“I have gained significant cultural, environmental and economic knowledge of the region, which has furthered my understanding of economy in place-based studies. My first year at Appalachian State has undoubtedly helped prepare me for a future in public policy and will continue to do so as I further my education.”

The ARC is a regional economic development agency that represents a partnership of federal, state and local government. Established by an act of Congress in 1965, ARC is composed of the governors of the 13 Appalachian states and a federal co-chair, who is appointed by the president.

The ARC was formed to address persistent poverty and growing economic despair of the Appalachian region. Its mission is to innovate, partner and invest to build community capacity and strengthen economic growth in Appalachia.

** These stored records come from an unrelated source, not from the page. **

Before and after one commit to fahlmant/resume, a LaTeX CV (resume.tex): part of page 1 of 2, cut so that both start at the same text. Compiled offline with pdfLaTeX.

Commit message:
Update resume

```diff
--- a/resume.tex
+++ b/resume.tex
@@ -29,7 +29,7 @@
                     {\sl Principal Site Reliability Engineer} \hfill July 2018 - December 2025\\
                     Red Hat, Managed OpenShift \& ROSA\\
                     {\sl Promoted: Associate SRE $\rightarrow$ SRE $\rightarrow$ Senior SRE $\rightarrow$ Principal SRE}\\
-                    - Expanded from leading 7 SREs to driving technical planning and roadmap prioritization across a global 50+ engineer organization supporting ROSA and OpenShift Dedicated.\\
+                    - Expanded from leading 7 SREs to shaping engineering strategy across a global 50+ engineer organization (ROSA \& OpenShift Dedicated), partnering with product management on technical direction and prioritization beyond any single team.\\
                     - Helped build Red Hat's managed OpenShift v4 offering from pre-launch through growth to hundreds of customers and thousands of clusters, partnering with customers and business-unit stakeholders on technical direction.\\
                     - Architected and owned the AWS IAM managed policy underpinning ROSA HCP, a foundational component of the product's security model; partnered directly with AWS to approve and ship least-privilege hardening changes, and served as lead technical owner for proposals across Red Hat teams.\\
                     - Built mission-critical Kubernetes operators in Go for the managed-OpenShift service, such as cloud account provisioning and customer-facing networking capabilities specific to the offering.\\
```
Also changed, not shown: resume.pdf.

Appalachian is part of a network of schools involved in ARC’s Appalachian Teaching Project Initiative (ATP) formed in 2001. As a part of ATP, college students in participating schools undertake original research on community based economic development. Then, they go to Washington, D.C., to present their findings and to work with their peers from other schools, as well as ARC leadership.

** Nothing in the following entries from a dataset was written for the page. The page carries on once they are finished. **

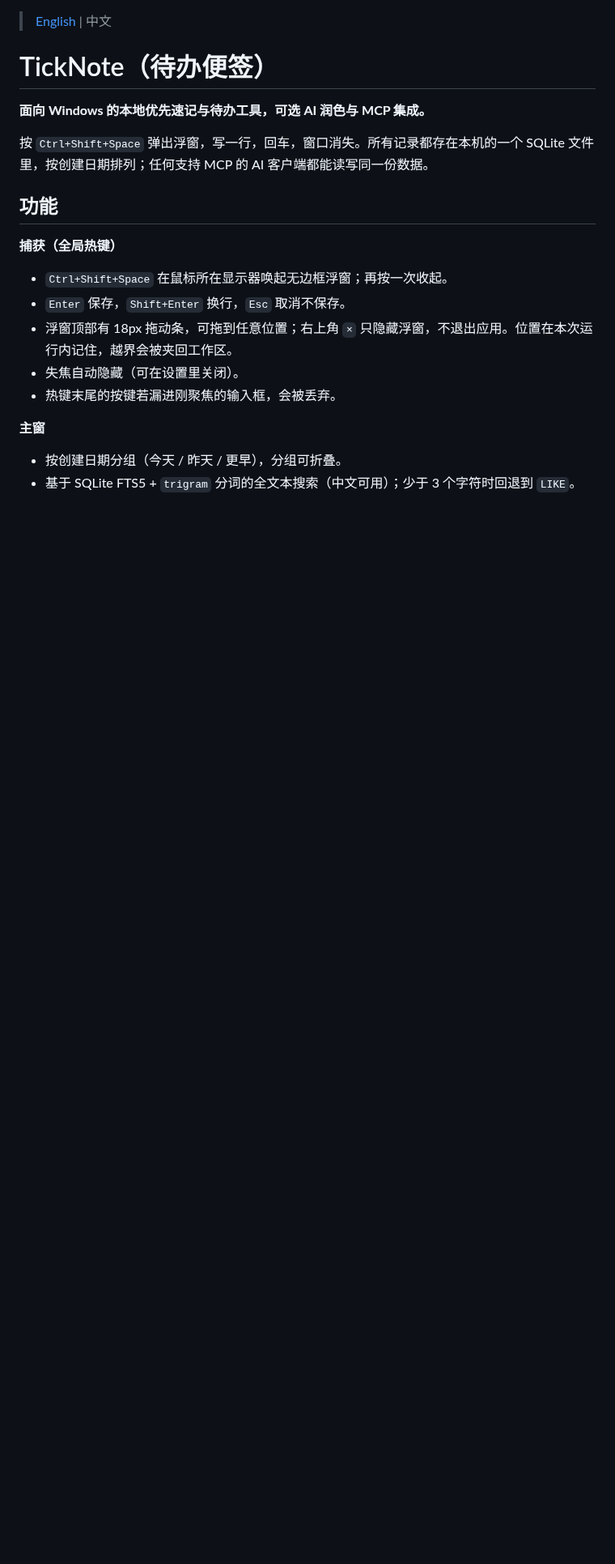
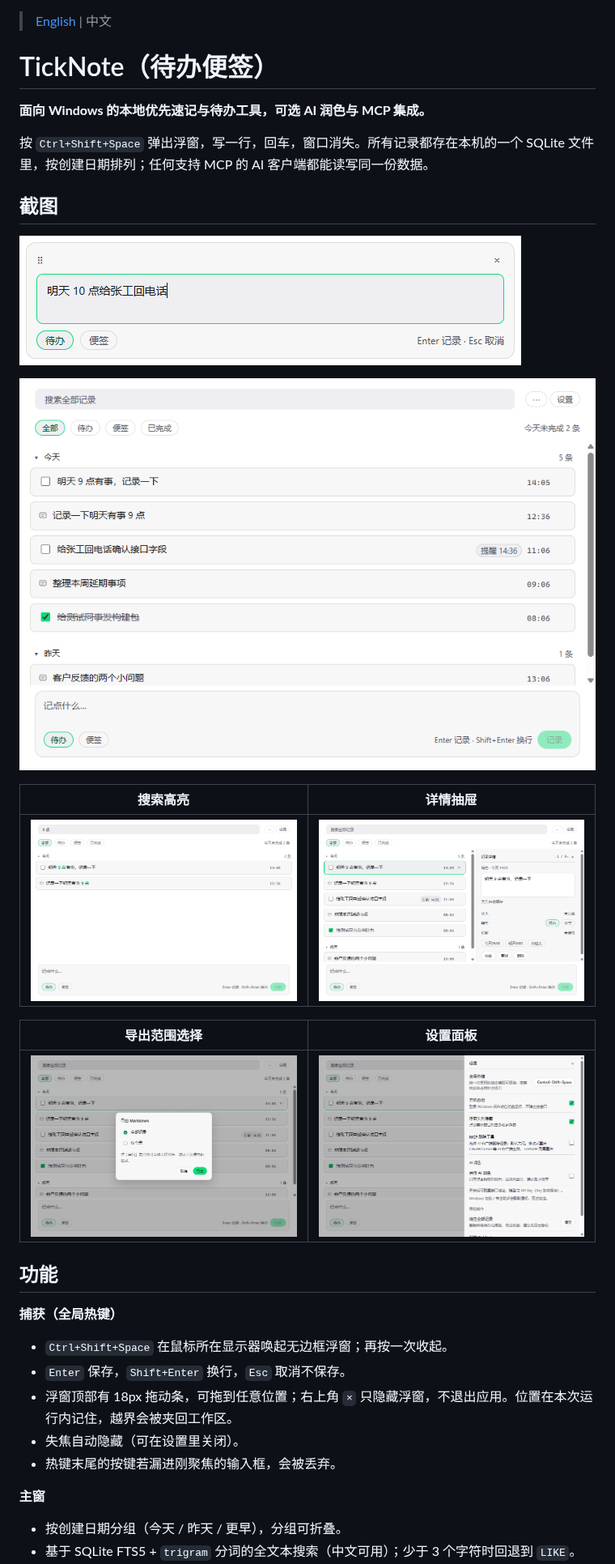
Before and after one commit to TickNote/ticknote, a Markdown page: README.zh-CN.md, the part around the change. Shown at 81% size. Rendered like a GitHub page; pictures changed too: docs/screenshots/capture.png (added), docs/screenshots/drawer.png (added), docs/screenshots/export.png (added); blank space fills up the shorter version.

```diff
--- a/README.zh-CN.md
+++ b/README.zh-CN.md
@@ -6,7 +6,19 @@
 
 按 `Ctrl+Shift+Space` 弹出浮窗，写一行，回车，窗口消失。所有记录都存在本机的一个 SQLite 文件里，按创建日期排列；任何支持 MCP 的 AI 客户端都能读写同一份数据。
 
-<!-- TODO: add screenshots before launch -->
+## 截图
+
+![捕获浮窗](docs/screenshots/capture.png)
+
+![主窗](docs/screenshots/main.png)
+
+| 搜索高亮                             | 详情抽屉                             |
+| ------------------------------------ | ------------------------------------ |
+| ![搜索](docs/screenshots/search.png) | ![抽屉](docs/screenshots/drawer.png) |
+
+| 导出范围选择                         | 设置面板                               |
+| ------------------------------------ | -------------------------------------- |
+| ![导出](docs/screenshots/export.png) | ![设置](docs/screenshots/settings.png) |
 
 ## 功能
 
```
Also changed, not shown: README.md (+13 -1 lines), 1 other file.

The vision for the ARC Fellowship is to continue to provide leadership and career development opportunities for ATP students and give them additional experience that can be applied to Appalachia’s future growth.

“Our goal is to make sure all partners have a good and worthwhile experience and to develop a fellowship program that will be mutually beneficial to ARC and Appalachia’s next generation of leaders,” said Wasserman.


About the Center for Appalachian Studies

The Center for Appalachian Studies promotes public programs, community collaboration, civic engagement and scholarship on the Appalachian region. The center is committed to building healthy communities and deepening knowledge of Appalachia’s past, present and future through community-based research and engagement.

About the College of Arts and Sciences

The College of Arts and Sciences is home to 16 academic departments, two stand-alone academic programs, two centers and one residential college. These units span the humanities, social sciences, and the mathematical and natural sciences. The College of Arts and Sciences aims to develop a distinctive identity built upon our university’s strengths, traditions and unique location. Our values lie not only in service to the university and local community, but through inspiring, training, educating and sustaining the development of our students as global citizens. There are approximately 5,850 student majors in the college. As the college is also largely responsible for implementing Appalachian’s general education curriculum, it is heavily involved in the education of all students at the university, including those pursuing majors in other colleges. Learn more at

About Appalachian State University

Appalachian State University, in North Carolina’s Blue Ridge Mountains, prepares students to lead purposeful lives as global citizens who understand and engage their responsibilities in creating a sustainable future for all. The transformational Appalachian experience promotes a spirit of inclusion that brings people together in inspiring ways to acquire and create knowledge, to grow holistically, to act with passion and determination, and embrace diversity and difference. As one of 17 campuses in the University of North Carolina system, Appalachian enrolls about 18,000 students, has a low student-to-faculty ratio and offers more than 150 undergraduate and graduate majors.